Final update on how effective this has been
see 13 April post here
Ja, sehr gut. What is your watt/kg before & after?
The stats haven't been processed yet on that aspect, will post when I know. Ben puts them through a myriad of calculations, most of which go right over my head! However, today I rode a route 17 mins faster than I did 3 weeks ago with the same heart rate and power up 2 watts!
Just an alternate view,
I did my longest ride this season 2 weekends ago, and it was also one of my most enjoyable, where I felt the strongest all the way through, especially at the end.
My preparation was the night before at a wedding, with ale, gin and jd, followed by a hotel breakfast buffet, i.e. full english, full continental, all the fruit, yogurt, cereals and a lot of bread. It took me 1.5 hours to eat it all.
What the hell, I enjoyed being drunk, and I enjoyed eating all that food. Yes I put on a kg in weight for about 3 days, but I have easily lost it again within a week through consistent training.
Shouldnt we enjoy our lives and our food as well as our sport? Instead of spending hours looking at data and numbers, and fretting about whether you should eat that cracker and jam?
Ok, I guess that goes against the grain of this thread. Im standing by to raise my shield (made out of pizza) and take the abuse. I might have to go and eat some chocolate (more than 2 squares) to make myself feel better if it gets too much though.
PS if you read this and get too upset or feel that I have bantered to close to the bone, then please revaluate your life and go and have a fat steak with extra onion rings.
Nowt wrong with steak and fried onions (you can hold the batter!).
Each to his own!
The word is spreading, and loads of people are finding what a difference it can make the their lives ... just watch this space I guess - they were selling Primal Blueprint at the London Marathon Expo, now that is getting a bit mainstream!
Last week I dropped another 1.4% body fat now well under 20% and my power is up on the bike and my brother is now more than 4 stone lighter and is gunning for 12% body fat by the end of the year that's QED for me :-)
It sounds like another obsession for OCD types to me; IM is as much obsession as my wife and I can take thanks very much
I had meatballs and pasta last night, it wer great!
I havent written a book, and it's NOT available in major high street retailers.
Train consistent. eat what you like. you earned it.
Retails at 0.0p...unlike all the other diet books out there. Does anyone else think its cynical to publish a book to the general public that would only help the top percentile of atheletes out there?
But then you gotta make a buck.
PS on a serious note, how do you get enough dietary fibre in the PB diet?
The book is self-published by Mark Sisson and is about £12 (hard back). All the information in his book is ALL freely available on his www.marksdailyapple.com website. There is no subscription, it is all FREE.

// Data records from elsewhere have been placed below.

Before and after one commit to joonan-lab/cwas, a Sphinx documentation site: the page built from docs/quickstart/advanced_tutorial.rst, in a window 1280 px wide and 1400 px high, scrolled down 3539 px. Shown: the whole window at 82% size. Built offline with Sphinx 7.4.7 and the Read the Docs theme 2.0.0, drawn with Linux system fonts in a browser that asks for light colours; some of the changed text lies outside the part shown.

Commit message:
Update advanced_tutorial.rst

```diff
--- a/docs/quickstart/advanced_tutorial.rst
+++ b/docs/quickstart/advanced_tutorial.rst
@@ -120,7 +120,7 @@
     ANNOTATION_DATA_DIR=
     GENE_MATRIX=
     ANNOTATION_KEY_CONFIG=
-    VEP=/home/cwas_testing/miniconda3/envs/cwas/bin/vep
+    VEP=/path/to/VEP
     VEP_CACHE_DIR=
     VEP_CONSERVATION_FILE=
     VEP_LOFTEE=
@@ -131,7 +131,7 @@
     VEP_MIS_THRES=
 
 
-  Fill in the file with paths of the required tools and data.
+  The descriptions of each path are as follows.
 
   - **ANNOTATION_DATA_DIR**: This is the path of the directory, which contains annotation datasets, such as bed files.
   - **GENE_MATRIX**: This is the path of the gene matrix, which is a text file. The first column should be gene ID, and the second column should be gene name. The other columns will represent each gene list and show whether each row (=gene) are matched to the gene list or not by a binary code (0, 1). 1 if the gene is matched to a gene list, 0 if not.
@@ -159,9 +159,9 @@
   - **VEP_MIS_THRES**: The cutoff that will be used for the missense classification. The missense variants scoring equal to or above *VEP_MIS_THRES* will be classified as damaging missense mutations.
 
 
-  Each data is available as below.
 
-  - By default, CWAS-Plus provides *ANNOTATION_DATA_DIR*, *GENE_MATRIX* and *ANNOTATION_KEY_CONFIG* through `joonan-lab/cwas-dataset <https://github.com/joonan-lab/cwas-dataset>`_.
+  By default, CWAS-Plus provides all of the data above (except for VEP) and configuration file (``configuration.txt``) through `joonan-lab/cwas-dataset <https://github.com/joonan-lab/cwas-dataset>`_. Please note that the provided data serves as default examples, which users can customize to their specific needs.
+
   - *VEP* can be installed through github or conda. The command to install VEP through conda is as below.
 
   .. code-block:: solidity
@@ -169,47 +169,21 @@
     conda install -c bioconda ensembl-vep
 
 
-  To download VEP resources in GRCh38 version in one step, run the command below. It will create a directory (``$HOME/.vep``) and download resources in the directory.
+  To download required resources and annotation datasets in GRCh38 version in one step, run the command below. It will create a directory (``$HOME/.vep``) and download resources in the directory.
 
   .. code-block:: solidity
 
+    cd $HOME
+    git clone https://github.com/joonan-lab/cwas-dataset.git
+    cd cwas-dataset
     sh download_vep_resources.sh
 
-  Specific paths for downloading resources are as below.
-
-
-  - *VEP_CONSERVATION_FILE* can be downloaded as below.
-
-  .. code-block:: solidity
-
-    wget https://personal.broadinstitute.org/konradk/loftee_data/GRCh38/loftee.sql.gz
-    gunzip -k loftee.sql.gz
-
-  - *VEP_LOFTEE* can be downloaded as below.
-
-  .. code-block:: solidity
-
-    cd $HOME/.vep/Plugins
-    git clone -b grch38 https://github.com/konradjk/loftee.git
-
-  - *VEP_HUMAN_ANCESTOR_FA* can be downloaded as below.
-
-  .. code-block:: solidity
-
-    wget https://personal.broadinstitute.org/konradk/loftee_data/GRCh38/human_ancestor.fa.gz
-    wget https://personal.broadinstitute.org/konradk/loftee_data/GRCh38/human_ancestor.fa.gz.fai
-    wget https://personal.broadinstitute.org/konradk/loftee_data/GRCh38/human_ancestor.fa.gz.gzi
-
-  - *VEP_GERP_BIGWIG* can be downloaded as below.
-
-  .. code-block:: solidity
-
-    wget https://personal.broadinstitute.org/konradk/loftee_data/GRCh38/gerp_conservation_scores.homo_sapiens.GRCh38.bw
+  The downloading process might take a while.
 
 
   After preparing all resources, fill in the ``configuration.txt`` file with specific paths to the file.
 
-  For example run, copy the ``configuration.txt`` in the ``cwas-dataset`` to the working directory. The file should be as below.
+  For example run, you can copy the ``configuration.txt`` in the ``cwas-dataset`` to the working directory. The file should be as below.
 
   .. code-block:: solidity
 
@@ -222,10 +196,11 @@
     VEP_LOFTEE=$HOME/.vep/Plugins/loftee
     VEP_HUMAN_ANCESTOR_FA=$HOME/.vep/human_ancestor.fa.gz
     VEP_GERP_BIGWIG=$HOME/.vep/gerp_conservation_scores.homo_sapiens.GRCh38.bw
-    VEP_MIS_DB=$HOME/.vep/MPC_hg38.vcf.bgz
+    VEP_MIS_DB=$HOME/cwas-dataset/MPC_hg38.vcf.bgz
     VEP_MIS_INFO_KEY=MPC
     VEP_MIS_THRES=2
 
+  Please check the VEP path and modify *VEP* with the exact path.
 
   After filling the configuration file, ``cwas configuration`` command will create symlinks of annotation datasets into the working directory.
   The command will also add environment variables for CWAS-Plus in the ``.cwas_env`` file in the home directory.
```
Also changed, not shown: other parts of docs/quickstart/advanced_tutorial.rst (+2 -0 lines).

It is NOT aimed at athletes, in fact, if you actually bothered to go to the website or read the book you will discover it's for anyone and everyone who wants to live long and healthy - particulary all those people who are struggling with weight gain, diabetes, hypertension (the list is endless), in fact he is anti endurance top-athlete-systems if anything as it isn't good for your body as he discovered through 15 years of painful experience as a pro-marathoner and later IM triathlete.
Once you understand how your body works you might not be quite so quick to trumpet how much you can eat and drink ... but post away - it struck me this afternoon that you are probably one of the best adverts for giving PB a try LOL!

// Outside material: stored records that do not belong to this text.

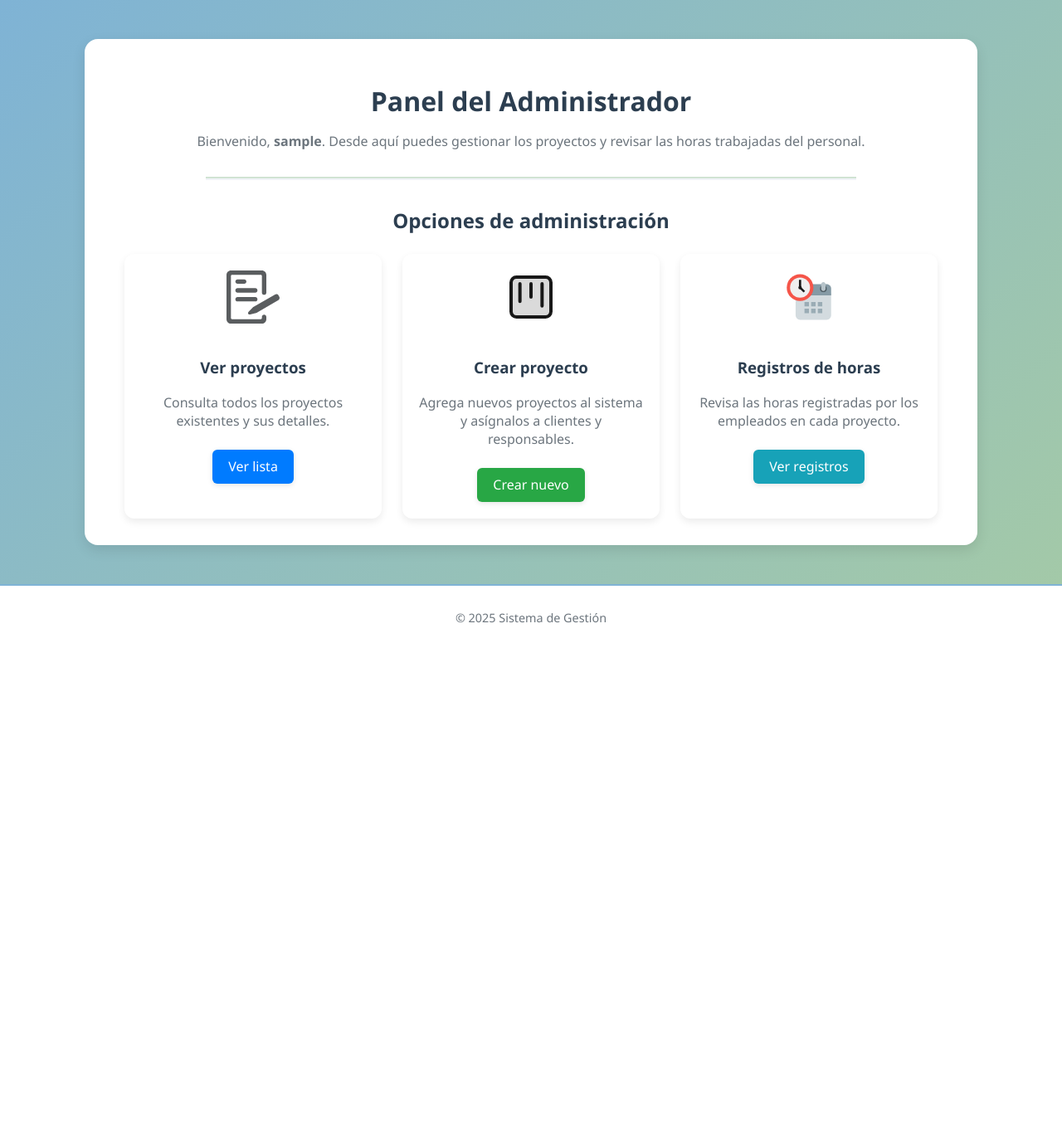
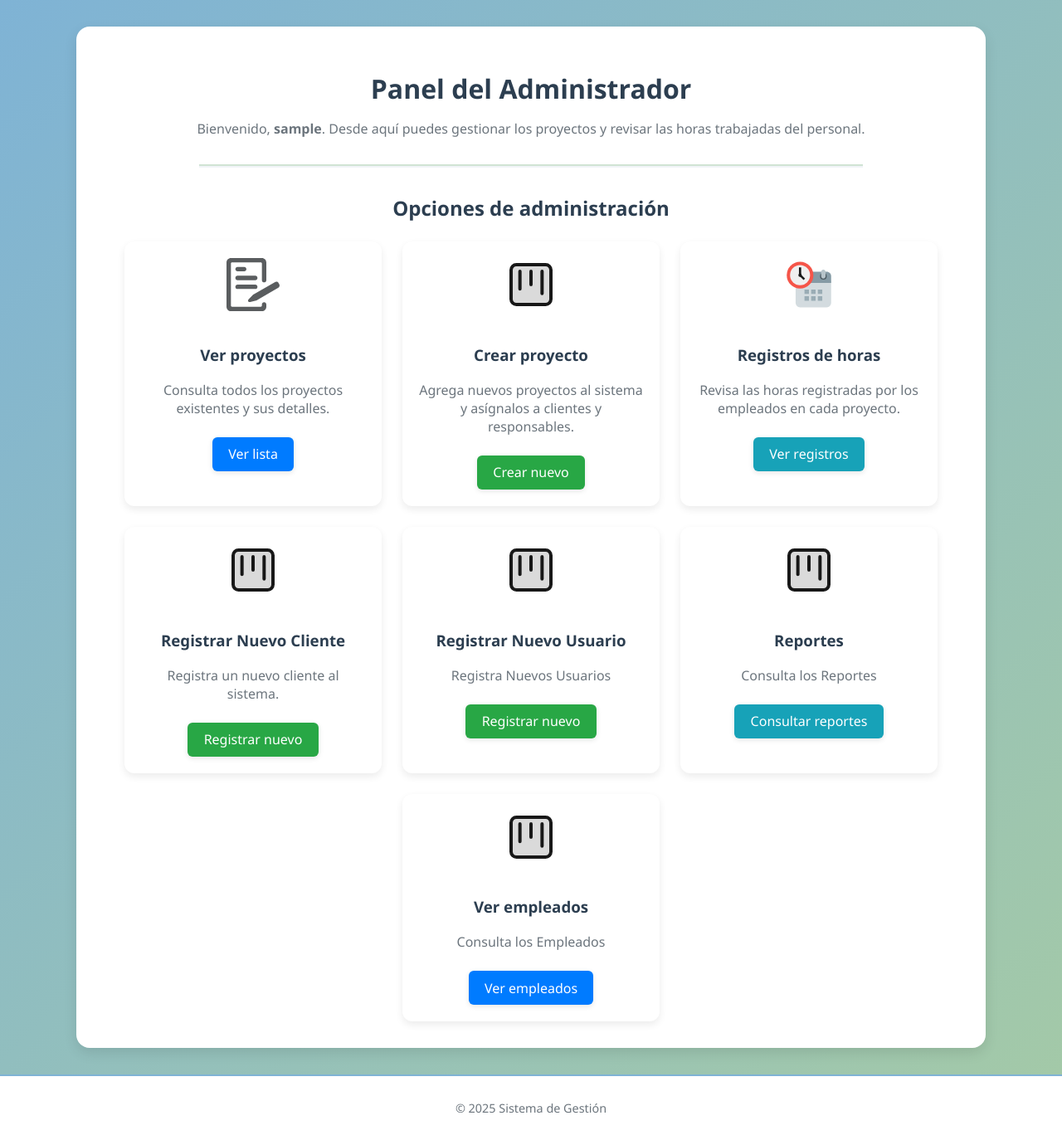
Before and after one commit to Alex090205/PIA-PROYECTOS, a Django app: page /admin-home/ in a window 1280 px wide. Shown: the part 70-1444 px from the top of the page at 83% size. Before the commit the page ends 821 px from the top, so only its background shows below. Run offline with Django 5.2, Linux system fonts and the light colour scheme; the visitor is signed in with stand-in values (Sample User, id 1).

Commit message:
nuevos modulos

```diff
--- a/gestion/templates/gestion/admin_home.html
+++ b/gestion/templates/gestion/admin_home.html
@@ -39,6 +39,40 @@
             <p>Revisa las horas registradas por los empleados en cada proyecto.</p>
             <a href="{% url 'ver_registros_horas_admin' %}" class="btn btn-info">Ver registros</a>
         </div>
+
+        <!-- RECUADRO PARA REGISTRAR CLIENTES -->
+        <div class="admin-card">
+            <img src="{% static 'gestion/img/icons/Ver.svg' %}" alt="Nuevo proyecto" class="card-icon">
+            <h3>Registrar Nuevo Cliente</h3>
+            <p>Registra un nuevo cliente al sistema.</p>
+            <a href="{% url 'registrar_cliente' %}" class="btn btn-success">Registrar nuevo</a>
+        </div>
+
+        <!-- RECUADRO PARA REGISTRAR USUARIOS -->
+
+        <div class="admin-card">
+            <img src="{% static 'gestion/img/icons/Ver.svg' %}" alt="Nuevo proyecto" class="card-icon">
+            <h3>Registrar Nuevo Usuario</h3>
+            <p>Registra Nuevos Usuarios</p>
+            <a href="{% url 'registrar_usuario' %}" class="btn btn-success">Registrar nuevo</a>
+        </div>
+
+        <!-- RECUADRO PARA VER REPORTES -->
+
+        <div class="admin-card">
+            <img src="{% static 'gestion/img/icons/Ver.svg' %}" alt="Nuevo proyecto" class="card-icon">
+            <h3>Reportes</h3>
+            <p>Consulta los Reportes</p>
+            <a href="{% url 'reportes' %}" class="btn btn-info">Consultar reportes</a>
+        </div>
+
+        <!-- RECUADRO PARA VER EMPLEADOS -->
+        <div class="admin-card">
+            <img src="{% static 'gestion/img/icons/Ver.svg' %}" alt="Nuevo proyecto" class="card-icon">
+            <h3>Ver empleados</h3>
+            <p>Consulta los Empleados</p>
+            <a href="{% url 'empleados' %}" class="btn btn-primary">Ver empleados</a>
+        </div>
     </div>
 </div>
 {% endblock %}
--- a/gestion/urls.py
+++ b/gestion/urls.py
@@ -25,4 +25,11 @@
     path('gestion/horas/', views.ver_registros_horas_admin, name='ver_registros_horas_admin'),
     path('admin/actividades/', views.ver_actividades, name='ver_actividades'),
 
+    path('registrar/cliente/', views.registrar_cliente, name='registrar_cliente'),
+
+    path('registrar/usuario/', views.registrar_usuario, name='registrar_usuario'),
+
+    path('reportes/', views.reportes, name='reportes'),
+
+    path('empleados/', views.empleados, name='empleados'),
 ]
--- a/gestion/views.py
+++ b/gestion/views.py
@@ -4,7 +4,7 @@
 from django.contrib.auth.decorators import login_required
 from django.db.models import Sum
 from django.contrib.auth.models import User
-from .models import Proyecto, RegistroHoras, Actividad   # ✅ Importamos Actividad
+from .models import Proyecto, RegistroHoras, Actividad
 from .forms import ProyectoForm, RegistroHorasForm
 
 
@@ -238,3 +238,35 @@
 
     actividades = Actividad.objects.select_related('usuario').order_by('-fecha')[:100]
     return render(request, 'gestion/actividades.html', {'actividades': actividades})
+
+def registrar_cliente(request):
+    # Más adelante, aquí podrías obtener la lista de clientes desde la base de datos
+    # clientes = Cliente.objects.all()
+    # context = {'clientes': clientes}
+
+    # Por ahora, solo le decimos que muestre el archivo HTML
+    return render(request, 'gestion/registrar_cliente.html') #, context)
+
+def registrar_usuario(request):
+    # Más adelante, aquí podrías obtener la lista de clientes desde la base de datos
+    # clientes = Cliente.objects.all()
+    # context = {'clientes': clientes}
+
+    # Por ahora, solo le decimos que muestre el archivo HTML
+    return render(request, 'gestion/registrar_usuario.html') #, context)
+
+def reportes(request):
+    # Más adelante, aquí podrías obtener la lista de clientes desde la base de datos
+    # clientes = Cliente.objects.all()
+    # context = {'clientes': clientes}
+
+    # Por ahora, solo le decimos que muestre el archivo HTML
+    return render(request, 'gestion/reportes.html') #, context)
+
+def empleados(request):
+    # Más adelante, aquí podrías obtener la lista de clientes desde la base de datos
+    # clientes = Cliente.objects.all()
+    # context = {'clientes': clientes}
+
+    # Por ahora, solo le decimos que muestre el archivo HTML
+    return render(request, 'gestion/empleados.html') #, context)
```
Also changed, not shown: gestion/templates/gestion/empleados.html (added, +37 -0 lines), gestion/templates/gestion/registrar_cliente.html (added, +15 -0 lines), gestion/templates/gestion/registrar_usuario.html (added, +16 -0 lines), gestion/templates/gestion/registro_horas_admin.html (+5 -3 lines), gestion/templates/gestion/reportes.html (added, +16 -0 lines).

As for fibre, if you actually read what I'd written above you would see that I get plenty of fibre, I eat masses of vegetables and salad every day, I also eat nuts go to www.fitday.com and look at some foods there, it gives you a breakdown of every type of food.
BTW James (although I know you are only trying to wind me up!) there is no calorie counting, no weighing, it is totally simple, nothing processed, don't add sugar, don't eat grains, how hard or obsessive is that!